The educational effort, which the Food Allergy & Anaphylaxis Network (FAAN) launched in 1998, is essential. According to FAAN, about 15 million Americans have food allergies, double the amount of people who had the medical condition at the start of NC FACES, which now includes more than 350 local families. Children with food allergies often face the pain of bullying and sting of exclusion, and some lose their lives from accidental exposure to allergens.
I am thrilled that NC FACES has helped my family navigate food allergies since Joseph, now 9, was a year old. I found other families in the area who understand the fear when my son has a reaction, can commiserate with me when my son’s life-threatening allergies are not taken seriously, laugh about my initial attempts to bake edible allergen-free treats, and compare notes on which brands of food might be safe.

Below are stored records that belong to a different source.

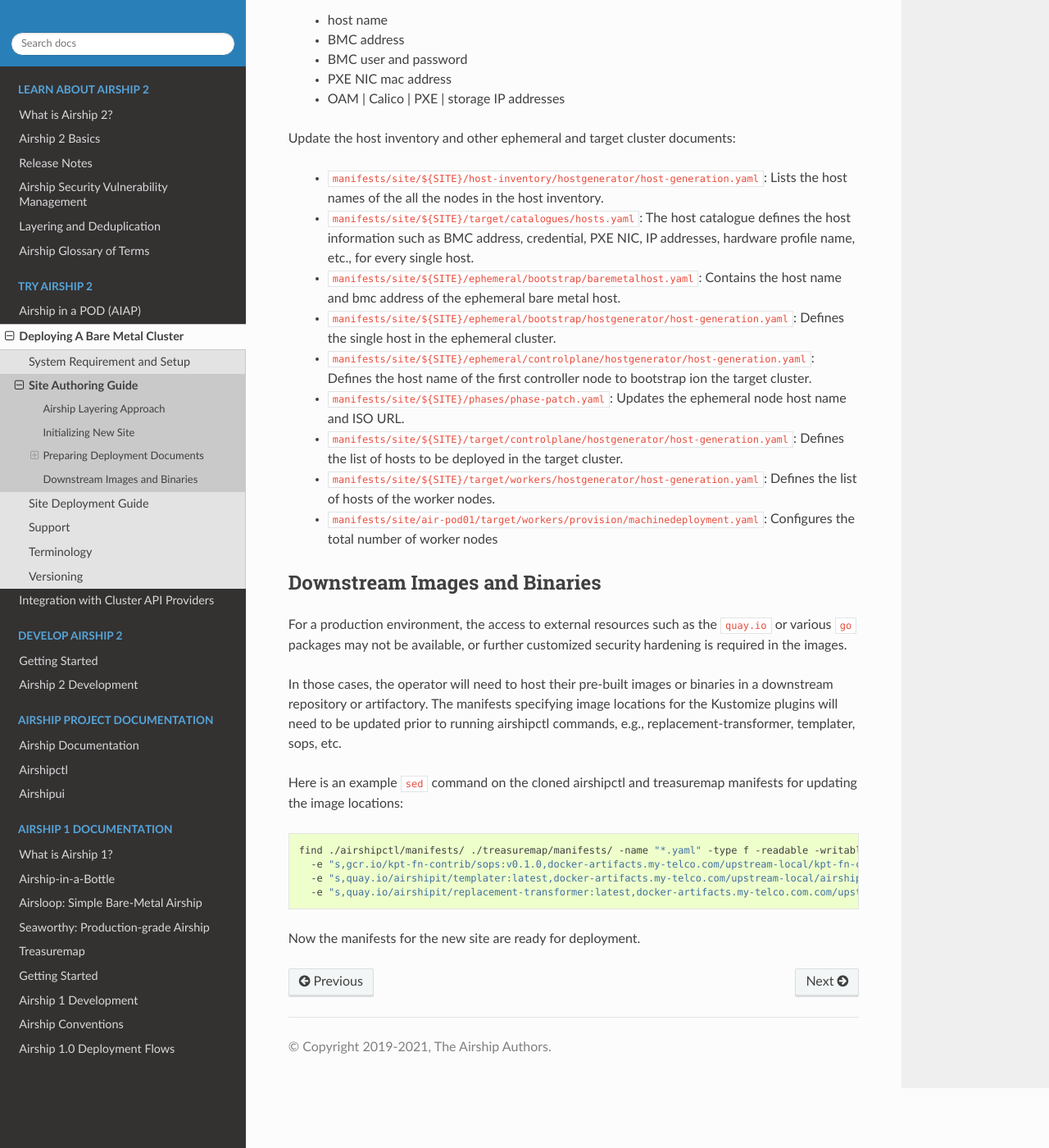
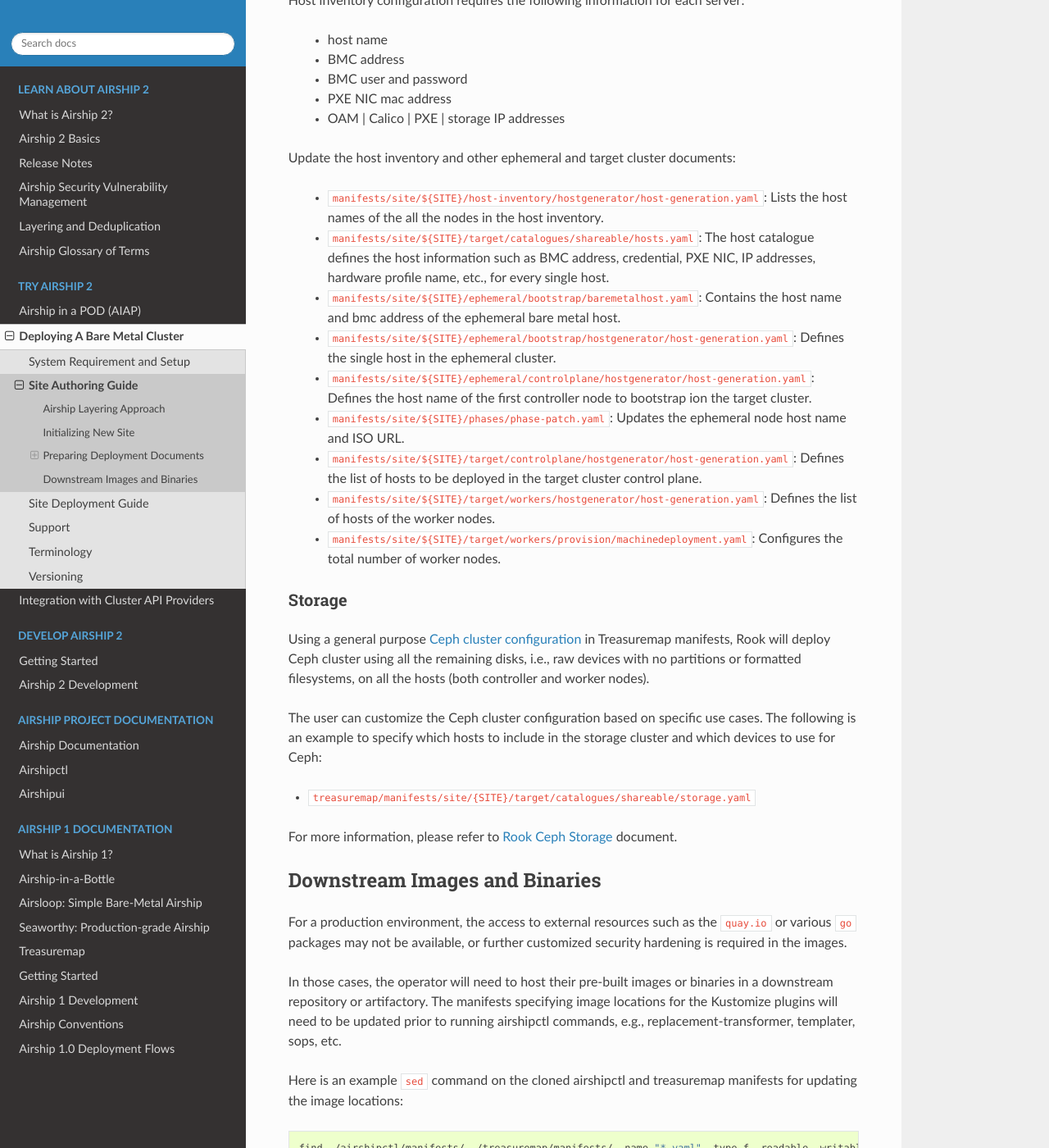
Before and after one commit to airshipit/docs, a Sphinx documentation site: the page built from doc/source/airship2/site-authoring.rst, in a window 1280 px wide and 1400 px high, scrolled down 3198 px. Shown: the whole window at 82% size. Built offline with Sphinx 7.4.7 and the Read the Docs theme 2.0.0, drawn with Linux system fonts in a browser that asks for light colours; some of the changed text lies outside the part shown.

Commit message:
Update site set up and authoring guide for release v2.1
Relates-to: #36

Change-Id: Ib4a49c33a5c28c3ae0f9c05e9111ba4bf040a592

```diff
--- a/doc/source/airship2/site-authoring.rst
+++ b/doc/source/airship2/site-authoring.rst
@@ -55,7 +55,7 @@
 To create a new site definition from the ``reference-airship-core`` site, the
 following steps are required:
 
-1. Clone the ``treasuremap`` repository at the specified reference in the Airship
+1. Clone or checkout the ``treasuremap`` repository at the specified reference in the Airship
    home directory.
 2. Create a project side-by-side with ``airshipctl`` and ``treasuremap`` directory.
 3. Copy the reference site manifests to ${PROJECT}/manifests/site/${SITE}.
@@ -132,19 +132,19 @@
 
 First, define the target and ephemeral networking catalogues.
 
-   * ``manifests/site/${SITE}/target/catalogues/networking.yaml``:
+   * ``manifests/site/${SITE}/target/catalogues/shareable/networking.yaml``:
      Contains the network definition in the entire system.
-   * ``manifests/site/${SITE}/target/catalogues/networking-ha.yaml``:
+   * ``manifests/site/${SITE}/target/catalogues/shareable/networking-ha.yaml``:
      Defines the Kubernetes and ingress virtual IP addresses as well as the
      OAM interface.
-   * ``manifests/site/${SITE}/ephemeral/catalogues/networking.yaml``:
+   * ``manifests/site/${SITE}/ephemeral/catalogues/shareable/networking.yaml``:
      Provides only the overrides specific to the ephemeral nodes.
 
 Last, update network references (e.g., interface name, IP address, port) in
 the target cluster deployment documents:
 
    * ``manifests/site/${SITE}/phases/phase-patch.yaml``
-   * ``manifests/site/${SITE}/target/catalogues/versions-airshipctl.yaml``
+   * ``manifests/site/${SITE}/target/catalogues/shareable/versions-airshipctl.yaml``
    * ``manifests/site/${SITE}/target/controlplane/metal3machinetemplate.yaml``
    * ``manifests/site/${SITE}/target/controlplane/versions-catalogue-patch.yaml``
    * ``manifests/site/${SITE}/target/initinfra-networking/patch_calico.yaml``
@@ -166,7 +166,7 @@
 
    * ``manifests/site/${SITE}/host-inventory/hostgenerator/host-generation.yaml``:
      Lists the host names of the all the nodes in the host inventory.
-   * ``manifests/site/${SITE}/target/catalogues/hosts.yaml``: The host catalogue
+   * ``manifests/site/${SITE}/target/catalogues/shareable/hosts.yaml``: The host catalogue
      defines the host information such as BMC address, credential, PXE NIC, IP
      addresses, hardware profile name, etc., for every single host.
    * ``manifests/site/${SITE}/ephemeral/bootstrap/baremetalhost.yaml``:
@@ -179,11 +179,31 @@
    * ``manifests/site/${SITE}/phases/phase-patch.yaml``: Updates the ephemeral
      node host name and ISO URL.
    * ``manifests/site/${SITE}/target/controlplane/hostgenerator/host-generation.yaml``:
-     Defines the list of hosts to be deployed in the target cluster.
+     Defines the list of hosts to be deployed in the target cluster control plane.
    * ``manifests/site/${SITE}/target/workers/hostgenerator/host-generation.yaml``:
      Defines the list of hosts of the worker nodes.
-   * ``manifests/site/air-pod01/target/workers/provision/machinedeployment.yaml``:
-     Configures the total number of worker nodes
+   * ``manifests/site/${SITE}/target/workers/provision/machinedeployment.yaml``:
+     Configures the total number of worker nodes.
+
+Storage
++++++++
+
+Using a general purpose `Ceph cluster configuration`_ in Treasuremap manifests,
+Rook will deploy Ceph cluster using all the remaining disks, i.e., raw devices
+with no partitions or formatted filesystems, on all the hosts (both controller
+and worker nodes).
+
+The user can customize the Ceph cluster configuration based on specific use
+cases. The following is an example to specify which hosts to include in the
+storage cluster and which devices to use for Ceph:
+
+* ``treasuremap/manifests/site/{SITE}/target/catalogues/shareable/storage.yaml``
+
+For more information, please refer to `Rook Ceph Storage <https://rook.io/docs/rook/v1.6/ceph-storage.html>`_
+document.
+
+.. _Ceph cluster configuration:
+   https://github.com/airshipit/treasuremap/blob/master/manifests/composite/storage-cluster/cephcluster.yaml#L32-L33
 
 Downstream Images and Binaries
 ~~~~~~~~~~~~~~~~~~~~~~~~~~~~~~
```
Also changed, not shown: other parts of doc/source/airship2/site-authoring.rst (+5 -5 lines), doc/source/airship2/site-setup.rst (+22 -23 lines).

Thanks to NC FACES, Joseph has had a blast at many activities, such as food-free Easter egg hunts and Halloween parties, a concert with allergy musician Kyle Dine and Durham Bulls baseball games in a peanut-free section.
And I have been able to hear scientists discuss inspiring research, some of which is happening in the Triangle. The annual FAAN Walk for Food Allergy in the area gives Joseph another chance to see that he is not alone while helping to make a difference. Local walk participants have raised more than $100,000 during the past three years to support research and awareness, Youngberg said.
As long as there is no cure for food allergies, groups like NC FACES play a vital role in supporting food-allergic families like mine and helping to raise awareness.
Wendy Mondello is a freelance writer who lives in Morrisville.